She has been the subject of many songs, poems, and other tributes. One of them is by a rapper called Common: “A Song for Assata.” One line goes, “All this sh** so we could be free, so dig it, y’all.” A year ago, Common was invited to perform in an “Evening of Poetry” at the White House. Law-enforcement associations and other squares objected, but they were easily brushed off. In the White House, President Obama made sure to give Common a big hug.
The other presidential candidate, Mitt Romney, said this, in his convention speech: “When every new wave of immigrants looked up and saw the Statue of Liberty, or knelt down and kissed the shores of freedom just 90 miles from Castro’s tyranny . . .”
In some remarks on the speech, I wrote,
Would Barack Obama ever, ever utter the words “Castro’s tyranny”? Are they imaginable from his mouth? I don’t think so. He would no more say “Castro’s tyranny” than would Rashid Khalidi or Billy Ayers.
I would love to be wrong about this — comforted.
Finally, let me share a reader letter with you. This may be judged McCarthyite, but, you know? In my present mood, I don’t much care:
When I heard that “Castro” was going to address the Democratic convention, my first thought was, “Gosh, I didn’t think Fidel was healthy enough to leave Havana!” A week later, I was talking to my son, who is in law school at Ann Arbor. He said, “Dad, when I heard that, I thought the same as you!” Here’s the thing: We’re both from San Antonio.
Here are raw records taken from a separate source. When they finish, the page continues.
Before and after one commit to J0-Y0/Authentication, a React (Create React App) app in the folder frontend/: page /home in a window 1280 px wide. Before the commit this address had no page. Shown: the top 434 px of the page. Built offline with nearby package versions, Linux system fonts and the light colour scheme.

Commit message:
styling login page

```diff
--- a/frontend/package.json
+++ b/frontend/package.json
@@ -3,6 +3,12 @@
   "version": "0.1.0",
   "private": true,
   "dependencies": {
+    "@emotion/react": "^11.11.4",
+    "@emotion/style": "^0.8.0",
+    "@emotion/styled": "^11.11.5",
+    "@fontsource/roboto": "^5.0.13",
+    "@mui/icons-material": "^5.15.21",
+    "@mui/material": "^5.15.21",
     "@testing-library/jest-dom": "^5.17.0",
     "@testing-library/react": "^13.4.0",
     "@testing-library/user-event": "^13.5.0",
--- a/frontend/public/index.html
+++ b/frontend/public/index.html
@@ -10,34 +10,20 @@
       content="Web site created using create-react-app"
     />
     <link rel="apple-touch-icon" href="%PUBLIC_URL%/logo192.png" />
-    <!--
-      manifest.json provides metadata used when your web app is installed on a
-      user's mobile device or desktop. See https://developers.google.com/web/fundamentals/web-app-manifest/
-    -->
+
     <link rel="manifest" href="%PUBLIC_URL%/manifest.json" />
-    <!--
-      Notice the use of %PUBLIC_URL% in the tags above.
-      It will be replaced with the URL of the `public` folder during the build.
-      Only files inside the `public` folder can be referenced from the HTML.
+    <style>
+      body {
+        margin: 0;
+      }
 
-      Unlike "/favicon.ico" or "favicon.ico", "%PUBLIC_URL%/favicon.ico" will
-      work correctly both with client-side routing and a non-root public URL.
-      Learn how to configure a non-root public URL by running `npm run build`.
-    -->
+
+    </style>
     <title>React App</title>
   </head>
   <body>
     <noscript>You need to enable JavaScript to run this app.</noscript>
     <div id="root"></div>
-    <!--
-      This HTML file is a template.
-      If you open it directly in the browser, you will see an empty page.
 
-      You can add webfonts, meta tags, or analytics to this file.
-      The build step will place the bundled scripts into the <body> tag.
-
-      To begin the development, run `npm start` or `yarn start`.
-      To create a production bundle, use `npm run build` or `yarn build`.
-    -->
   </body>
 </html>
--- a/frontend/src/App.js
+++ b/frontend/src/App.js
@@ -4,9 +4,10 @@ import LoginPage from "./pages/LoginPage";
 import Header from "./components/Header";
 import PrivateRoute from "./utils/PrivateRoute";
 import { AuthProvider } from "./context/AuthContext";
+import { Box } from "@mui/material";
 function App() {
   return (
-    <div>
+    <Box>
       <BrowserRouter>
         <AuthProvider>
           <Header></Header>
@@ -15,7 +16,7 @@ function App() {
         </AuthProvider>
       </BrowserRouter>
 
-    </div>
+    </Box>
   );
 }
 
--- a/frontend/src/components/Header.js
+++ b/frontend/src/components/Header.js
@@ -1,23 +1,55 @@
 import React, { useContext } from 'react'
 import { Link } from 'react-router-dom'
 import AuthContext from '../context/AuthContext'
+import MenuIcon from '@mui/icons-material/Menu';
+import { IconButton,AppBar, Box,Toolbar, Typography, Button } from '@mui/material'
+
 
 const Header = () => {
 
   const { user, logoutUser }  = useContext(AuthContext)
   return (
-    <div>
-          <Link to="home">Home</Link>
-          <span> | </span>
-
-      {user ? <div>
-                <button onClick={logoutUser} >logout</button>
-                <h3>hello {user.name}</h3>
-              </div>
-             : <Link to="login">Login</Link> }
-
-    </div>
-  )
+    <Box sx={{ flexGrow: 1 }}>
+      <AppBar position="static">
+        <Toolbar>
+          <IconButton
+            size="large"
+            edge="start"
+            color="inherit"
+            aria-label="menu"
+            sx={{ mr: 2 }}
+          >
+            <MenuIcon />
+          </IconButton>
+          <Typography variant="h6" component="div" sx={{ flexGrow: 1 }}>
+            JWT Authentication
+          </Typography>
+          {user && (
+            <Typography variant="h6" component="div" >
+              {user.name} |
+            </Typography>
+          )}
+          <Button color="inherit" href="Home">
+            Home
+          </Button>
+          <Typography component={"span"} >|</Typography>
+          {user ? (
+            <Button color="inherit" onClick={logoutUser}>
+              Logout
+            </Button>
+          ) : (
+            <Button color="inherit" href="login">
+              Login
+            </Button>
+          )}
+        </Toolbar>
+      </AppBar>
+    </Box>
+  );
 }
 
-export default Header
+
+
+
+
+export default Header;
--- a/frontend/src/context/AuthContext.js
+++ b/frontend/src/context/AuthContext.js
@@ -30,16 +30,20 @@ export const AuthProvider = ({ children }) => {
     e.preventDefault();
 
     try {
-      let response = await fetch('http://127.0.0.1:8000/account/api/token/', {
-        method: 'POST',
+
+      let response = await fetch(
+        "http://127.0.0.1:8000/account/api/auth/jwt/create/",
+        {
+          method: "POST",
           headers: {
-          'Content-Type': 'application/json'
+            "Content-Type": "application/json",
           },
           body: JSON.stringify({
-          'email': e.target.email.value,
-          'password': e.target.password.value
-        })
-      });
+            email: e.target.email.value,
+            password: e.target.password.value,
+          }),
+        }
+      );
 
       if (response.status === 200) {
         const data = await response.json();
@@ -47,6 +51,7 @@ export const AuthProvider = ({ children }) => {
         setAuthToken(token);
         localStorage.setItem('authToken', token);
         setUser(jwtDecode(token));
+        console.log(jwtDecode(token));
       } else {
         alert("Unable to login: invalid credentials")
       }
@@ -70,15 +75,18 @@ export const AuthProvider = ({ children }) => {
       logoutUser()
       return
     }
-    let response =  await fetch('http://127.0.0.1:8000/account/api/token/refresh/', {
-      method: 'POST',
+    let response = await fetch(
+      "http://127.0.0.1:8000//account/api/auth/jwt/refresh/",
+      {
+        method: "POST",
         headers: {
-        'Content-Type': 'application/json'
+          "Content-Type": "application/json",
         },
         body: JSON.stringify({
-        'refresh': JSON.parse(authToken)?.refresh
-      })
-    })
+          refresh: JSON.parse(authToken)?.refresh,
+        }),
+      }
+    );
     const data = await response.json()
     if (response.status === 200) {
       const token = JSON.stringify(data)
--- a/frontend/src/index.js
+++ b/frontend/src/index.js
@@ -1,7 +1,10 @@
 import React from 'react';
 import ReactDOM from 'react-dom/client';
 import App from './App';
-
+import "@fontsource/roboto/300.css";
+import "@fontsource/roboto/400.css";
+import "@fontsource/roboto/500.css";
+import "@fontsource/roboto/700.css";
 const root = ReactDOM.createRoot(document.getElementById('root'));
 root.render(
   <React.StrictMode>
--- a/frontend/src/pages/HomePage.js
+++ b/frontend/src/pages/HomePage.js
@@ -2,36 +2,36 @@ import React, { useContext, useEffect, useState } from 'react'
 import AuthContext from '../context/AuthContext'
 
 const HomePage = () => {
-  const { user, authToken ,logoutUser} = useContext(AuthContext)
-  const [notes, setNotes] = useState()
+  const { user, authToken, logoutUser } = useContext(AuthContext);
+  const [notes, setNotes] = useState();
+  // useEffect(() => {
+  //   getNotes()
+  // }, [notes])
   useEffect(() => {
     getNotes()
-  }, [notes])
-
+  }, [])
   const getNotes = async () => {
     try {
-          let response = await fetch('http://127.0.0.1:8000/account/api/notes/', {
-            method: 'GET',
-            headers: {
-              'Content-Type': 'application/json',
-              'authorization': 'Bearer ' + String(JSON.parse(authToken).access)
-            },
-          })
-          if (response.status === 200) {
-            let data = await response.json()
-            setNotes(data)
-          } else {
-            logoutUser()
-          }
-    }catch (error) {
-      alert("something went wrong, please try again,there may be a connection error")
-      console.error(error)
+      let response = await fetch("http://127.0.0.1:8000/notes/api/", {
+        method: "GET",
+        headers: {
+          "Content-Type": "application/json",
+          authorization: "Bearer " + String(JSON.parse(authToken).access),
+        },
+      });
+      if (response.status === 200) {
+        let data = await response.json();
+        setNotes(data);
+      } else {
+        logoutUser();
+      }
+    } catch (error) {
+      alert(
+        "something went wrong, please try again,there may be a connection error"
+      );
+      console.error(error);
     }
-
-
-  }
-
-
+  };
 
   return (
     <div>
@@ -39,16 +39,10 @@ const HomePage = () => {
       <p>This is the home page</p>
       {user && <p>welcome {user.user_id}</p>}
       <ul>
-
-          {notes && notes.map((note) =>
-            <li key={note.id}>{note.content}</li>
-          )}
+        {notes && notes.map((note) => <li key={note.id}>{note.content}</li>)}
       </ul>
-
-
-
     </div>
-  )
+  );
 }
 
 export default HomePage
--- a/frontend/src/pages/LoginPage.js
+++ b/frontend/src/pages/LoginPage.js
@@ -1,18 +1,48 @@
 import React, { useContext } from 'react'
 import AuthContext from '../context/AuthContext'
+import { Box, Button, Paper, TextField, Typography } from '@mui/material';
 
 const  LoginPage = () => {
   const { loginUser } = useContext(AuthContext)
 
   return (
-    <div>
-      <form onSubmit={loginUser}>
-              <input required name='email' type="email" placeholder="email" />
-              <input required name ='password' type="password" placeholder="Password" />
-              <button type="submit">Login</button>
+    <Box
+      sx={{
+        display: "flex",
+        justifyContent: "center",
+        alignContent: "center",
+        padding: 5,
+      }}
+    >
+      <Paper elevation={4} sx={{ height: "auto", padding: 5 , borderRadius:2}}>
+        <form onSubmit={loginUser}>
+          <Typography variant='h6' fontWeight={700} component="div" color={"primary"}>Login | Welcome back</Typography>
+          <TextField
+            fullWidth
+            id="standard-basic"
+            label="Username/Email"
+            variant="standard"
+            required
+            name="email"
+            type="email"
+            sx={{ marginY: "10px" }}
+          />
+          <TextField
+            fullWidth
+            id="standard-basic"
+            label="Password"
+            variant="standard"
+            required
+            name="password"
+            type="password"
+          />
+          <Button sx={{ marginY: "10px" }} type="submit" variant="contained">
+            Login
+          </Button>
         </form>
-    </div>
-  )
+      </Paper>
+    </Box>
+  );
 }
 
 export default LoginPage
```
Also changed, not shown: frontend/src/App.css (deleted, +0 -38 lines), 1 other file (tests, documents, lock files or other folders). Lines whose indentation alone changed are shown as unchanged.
But neither of us made the connection to Julián Castro, our mayor.